Cardiovascular fitness means a steady rate of heart rate during exercise and the maintenance of an appropriate maximum heart rate for age and physical condition. Aerobic fitness, on the other hand, involves the movement of the lungs and heart during breathing exercises, such as exercising while sitting down or standing up, without consuming oxygen. Flexibility refers to the ability of the joints to bend and twist without injury. Body composition is the ratio of fat to muscle and the percentage of calories that come from fat vs. those taken from carbohydrates.
The other five areas of consideration when considering fitness are flexibility, muscular strength, body composition, and aerobic capacity. Aerobic capacity involves the energy needed to complete an exercise session; it can also be calculated by multiplying the time it takes for a heart rate to reach its peak power (in beats) with the amount of oxygen needed (milliliters of oxygen per minute). Body weight and body fat can be measured using bioelectrical impedance and body composition can be calculated by using the percentage body weight. The healthy person can maintain their current level of fitness for up to six months by following a plan of specific intervals of exercise and relaxation. Low intensity interval training (LIT) has been shown to be very effective in improving fitness, body weight, and body fat.
Fitness professionals agree that a physically fit individual is more likely to live a long, disease free life. An individual who is fit has greater stamina and is less likely to get sick on a daily basis. For example, someone who exercises regularly is considered fit if they can complete a mile within three minutes, while an inactive person would have a difficult time completing a mile. A fit person is also considered to be more likely to have strong bones and muscles as well as a healthy nervous system.
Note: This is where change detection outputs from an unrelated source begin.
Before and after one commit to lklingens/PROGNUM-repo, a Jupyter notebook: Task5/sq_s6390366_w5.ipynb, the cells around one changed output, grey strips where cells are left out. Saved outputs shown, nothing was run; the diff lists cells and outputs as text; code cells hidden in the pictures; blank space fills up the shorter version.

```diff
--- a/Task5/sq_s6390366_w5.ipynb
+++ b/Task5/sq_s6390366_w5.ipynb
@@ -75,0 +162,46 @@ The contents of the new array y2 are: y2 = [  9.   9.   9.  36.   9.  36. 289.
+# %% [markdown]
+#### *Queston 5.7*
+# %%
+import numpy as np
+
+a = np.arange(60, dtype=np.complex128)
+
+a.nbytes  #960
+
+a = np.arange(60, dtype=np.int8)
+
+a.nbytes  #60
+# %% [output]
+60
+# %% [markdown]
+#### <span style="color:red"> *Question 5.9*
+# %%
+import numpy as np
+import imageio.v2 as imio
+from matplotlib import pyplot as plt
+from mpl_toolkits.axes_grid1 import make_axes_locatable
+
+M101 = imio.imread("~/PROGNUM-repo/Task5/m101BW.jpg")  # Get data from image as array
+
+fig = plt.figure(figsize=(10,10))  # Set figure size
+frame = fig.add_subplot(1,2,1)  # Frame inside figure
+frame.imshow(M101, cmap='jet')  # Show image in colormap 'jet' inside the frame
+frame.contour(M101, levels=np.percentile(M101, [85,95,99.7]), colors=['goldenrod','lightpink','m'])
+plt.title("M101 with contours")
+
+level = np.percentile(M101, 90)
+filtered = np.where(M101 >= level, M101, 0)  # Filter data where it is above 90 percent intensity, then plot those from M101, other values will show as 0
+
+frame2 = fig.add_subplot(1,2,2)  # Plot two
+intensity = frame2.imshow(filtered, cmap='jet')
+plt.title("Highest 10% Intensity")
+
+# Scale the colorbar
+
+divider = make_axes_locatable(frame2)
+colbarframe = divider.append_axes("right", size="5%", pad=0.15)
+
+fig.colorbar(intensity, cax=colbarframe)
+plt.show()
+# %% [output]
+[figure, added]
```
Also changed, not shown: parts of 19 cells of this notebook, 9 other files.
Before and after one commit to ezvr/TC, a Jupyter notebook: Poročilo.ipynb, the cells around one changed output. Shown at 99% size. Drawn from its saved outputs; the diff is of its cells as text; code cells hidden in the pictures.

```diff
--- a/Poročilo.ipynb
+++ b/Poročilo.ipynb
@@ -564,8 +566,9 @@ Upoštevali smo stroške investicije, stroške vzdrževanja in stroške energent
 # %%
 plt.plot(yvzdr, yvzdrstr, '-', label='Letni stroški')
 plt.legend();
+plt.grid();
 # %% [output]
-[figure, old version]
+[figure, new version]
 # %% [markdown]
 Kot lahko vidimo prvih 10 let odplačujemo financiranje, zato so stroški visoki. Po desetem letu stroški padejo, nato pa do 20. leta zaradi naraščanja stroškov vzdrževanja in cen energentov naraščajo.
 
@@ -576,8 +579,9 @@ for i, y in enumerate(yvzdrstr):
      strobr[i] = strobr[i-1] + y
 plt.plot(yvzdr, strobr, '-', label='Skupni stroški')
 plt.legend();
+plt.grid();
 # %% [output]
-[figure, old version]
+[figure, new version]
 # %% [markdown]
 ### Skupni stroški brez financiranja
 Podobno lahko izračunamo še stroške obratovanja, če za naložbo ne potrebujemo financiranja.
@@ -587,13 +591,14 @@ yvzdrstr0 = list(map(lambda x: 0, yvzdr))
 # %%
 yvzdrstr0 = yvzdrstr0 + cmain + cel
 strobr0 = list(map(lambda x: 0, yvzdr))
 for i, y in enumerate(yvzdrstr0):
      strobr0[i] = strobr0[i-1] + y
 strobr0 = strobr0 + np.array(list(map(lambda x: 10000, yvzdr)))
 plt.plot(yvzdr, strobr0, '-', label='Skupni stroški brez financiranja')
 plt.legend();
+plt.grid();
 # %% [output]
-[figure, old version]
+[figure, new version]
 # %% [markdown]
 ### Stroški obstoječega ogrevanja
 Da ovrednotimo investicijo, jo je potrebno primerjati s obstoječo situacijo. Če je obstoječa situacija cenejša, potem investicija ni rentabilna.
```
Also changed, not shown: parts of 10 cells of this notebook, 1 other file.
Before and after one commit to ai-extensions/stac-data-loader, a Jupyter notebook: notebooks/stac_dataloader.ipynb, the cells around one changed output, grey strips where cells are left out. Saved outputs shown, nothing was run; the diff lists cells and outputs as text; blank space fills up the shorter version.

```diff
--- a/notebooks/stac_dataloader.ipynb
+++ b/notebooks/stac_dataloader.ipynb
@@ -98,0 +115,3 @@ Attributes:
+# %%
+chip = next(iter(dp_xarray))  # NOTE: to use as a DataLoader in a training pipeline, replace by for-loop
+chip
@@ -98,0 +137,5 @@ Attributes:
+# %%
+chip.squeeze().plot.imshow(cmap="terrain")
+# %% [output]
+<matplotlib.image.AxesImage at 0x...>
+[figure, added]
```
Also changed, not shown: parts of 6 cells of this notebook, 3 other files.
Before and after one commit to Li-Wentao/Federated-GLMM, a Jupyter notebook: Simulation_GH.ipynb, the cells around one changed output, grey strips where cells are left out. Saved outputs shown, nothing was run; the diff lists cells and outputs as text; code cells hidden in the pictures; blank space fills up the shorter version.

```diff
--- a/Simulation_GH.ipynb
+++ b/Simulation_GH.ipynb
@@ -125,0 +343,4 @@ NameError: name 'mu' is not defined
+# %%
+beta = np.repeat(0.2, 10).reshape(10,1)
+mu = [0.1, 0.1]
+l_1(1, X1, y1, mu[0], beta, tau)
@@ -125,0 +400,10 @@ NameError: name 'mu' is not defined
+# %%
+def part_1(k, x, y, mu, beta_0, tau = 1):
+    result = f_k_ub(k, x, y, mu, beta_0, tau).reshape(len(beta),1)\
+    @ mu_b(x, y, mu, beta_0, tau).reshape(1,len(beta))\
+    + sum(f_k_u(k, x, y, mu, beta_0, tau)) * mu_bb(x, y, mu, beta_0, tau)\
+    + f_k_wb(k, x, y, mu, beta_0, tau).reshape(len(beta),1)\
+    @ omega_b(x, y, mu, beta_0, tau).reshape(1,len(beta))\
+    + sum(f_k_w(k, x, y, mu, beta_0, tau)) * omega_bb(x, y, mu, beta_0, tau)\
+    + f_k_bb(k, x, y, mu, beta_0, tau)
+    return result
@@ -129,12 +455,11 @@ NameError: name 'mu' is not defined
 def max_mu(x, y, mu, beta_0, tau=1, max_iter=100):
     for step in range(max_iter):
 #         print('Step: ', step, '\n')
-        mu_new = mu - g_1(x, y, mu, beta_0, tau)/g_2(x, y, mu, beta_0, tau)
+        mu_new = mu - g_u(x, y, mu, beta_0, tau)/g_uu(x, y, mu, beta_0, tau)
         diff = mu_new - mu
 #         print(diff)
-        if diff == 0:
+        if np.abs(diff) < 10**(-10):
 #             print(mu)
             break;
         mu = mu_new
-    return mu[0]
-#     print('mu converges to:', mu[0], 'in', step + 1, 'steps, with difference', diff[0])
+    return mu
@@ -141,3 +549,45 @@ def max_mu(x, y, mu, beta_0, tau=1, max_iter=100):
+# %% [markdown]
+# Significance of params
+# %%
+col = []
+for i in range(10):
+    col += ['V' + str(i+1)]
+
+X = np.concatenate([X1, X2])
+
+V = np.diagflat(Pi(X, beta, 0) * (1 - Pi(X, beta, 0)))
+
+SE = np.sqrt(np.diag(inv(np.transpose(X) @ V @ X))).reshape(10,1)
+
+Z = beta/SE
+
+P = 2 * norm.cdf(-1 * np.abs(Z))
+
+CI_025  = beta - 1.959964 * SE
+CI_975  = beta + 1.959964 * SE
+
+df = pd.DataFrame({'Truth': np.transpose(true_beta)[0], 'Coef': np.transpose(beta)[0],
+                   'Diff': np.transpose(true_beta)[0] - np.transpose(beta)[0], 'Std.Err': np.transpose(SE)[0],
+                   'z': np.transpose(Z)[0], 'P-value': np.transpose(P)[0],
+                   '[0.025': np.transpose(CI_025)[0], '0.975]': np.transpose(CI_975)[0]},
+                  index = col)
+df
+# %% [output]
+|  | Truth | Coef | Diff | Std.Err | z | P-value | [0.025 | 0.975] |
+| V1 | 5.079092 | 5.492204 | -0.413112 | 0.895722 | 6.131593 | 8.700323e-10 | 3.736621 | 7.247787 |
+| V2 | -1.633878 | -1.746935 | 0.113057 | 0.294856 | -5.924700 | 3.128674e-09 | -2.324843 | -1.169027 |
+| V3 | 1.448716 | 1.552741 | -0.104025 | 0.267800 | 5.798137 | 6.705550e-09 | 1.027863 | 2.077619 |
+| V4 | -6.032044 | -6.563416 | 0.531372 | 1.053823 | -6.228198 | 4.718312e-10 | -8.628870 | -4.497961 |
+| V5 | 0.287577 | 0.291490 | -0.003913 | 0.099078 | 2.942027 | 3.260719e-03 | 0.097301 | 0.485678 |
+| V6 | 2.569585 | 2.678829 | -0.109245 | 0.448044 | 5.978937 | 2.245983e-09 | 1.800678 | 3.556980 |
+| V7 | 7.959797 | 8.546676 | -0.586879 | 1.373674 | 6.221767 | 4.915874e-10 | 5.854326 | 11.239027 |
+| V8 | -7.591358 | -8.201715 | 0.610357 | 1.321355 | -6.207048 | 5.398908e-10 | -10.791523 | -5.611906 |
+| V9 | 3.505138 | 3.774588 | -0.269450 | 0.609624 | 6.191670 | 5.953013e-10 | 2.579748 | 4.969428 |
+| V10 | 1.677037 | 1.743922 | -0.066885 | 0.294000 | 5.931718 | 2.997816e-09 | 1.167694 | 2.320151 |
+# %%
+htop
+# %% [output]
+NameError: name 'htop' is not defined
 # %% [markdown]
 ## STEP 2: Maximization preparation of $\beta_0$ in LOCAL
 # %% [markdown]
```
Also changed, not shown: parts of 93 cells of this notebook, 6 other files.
Strength is also a factor in fitness. Fitness experts agree that muscle strength alone can improve circulation and reduce the risk of heart disease, while muscle flexibility improves circulation and bone density. Aerobic fitness includes cardiovascular conditioning such as running or cycling. Flexibility, on the other hand, encompasses activities that improve and tone the joints. To get the most from fitness, it is recommended to incorporate all five of these factors to achieve the best overall fitness.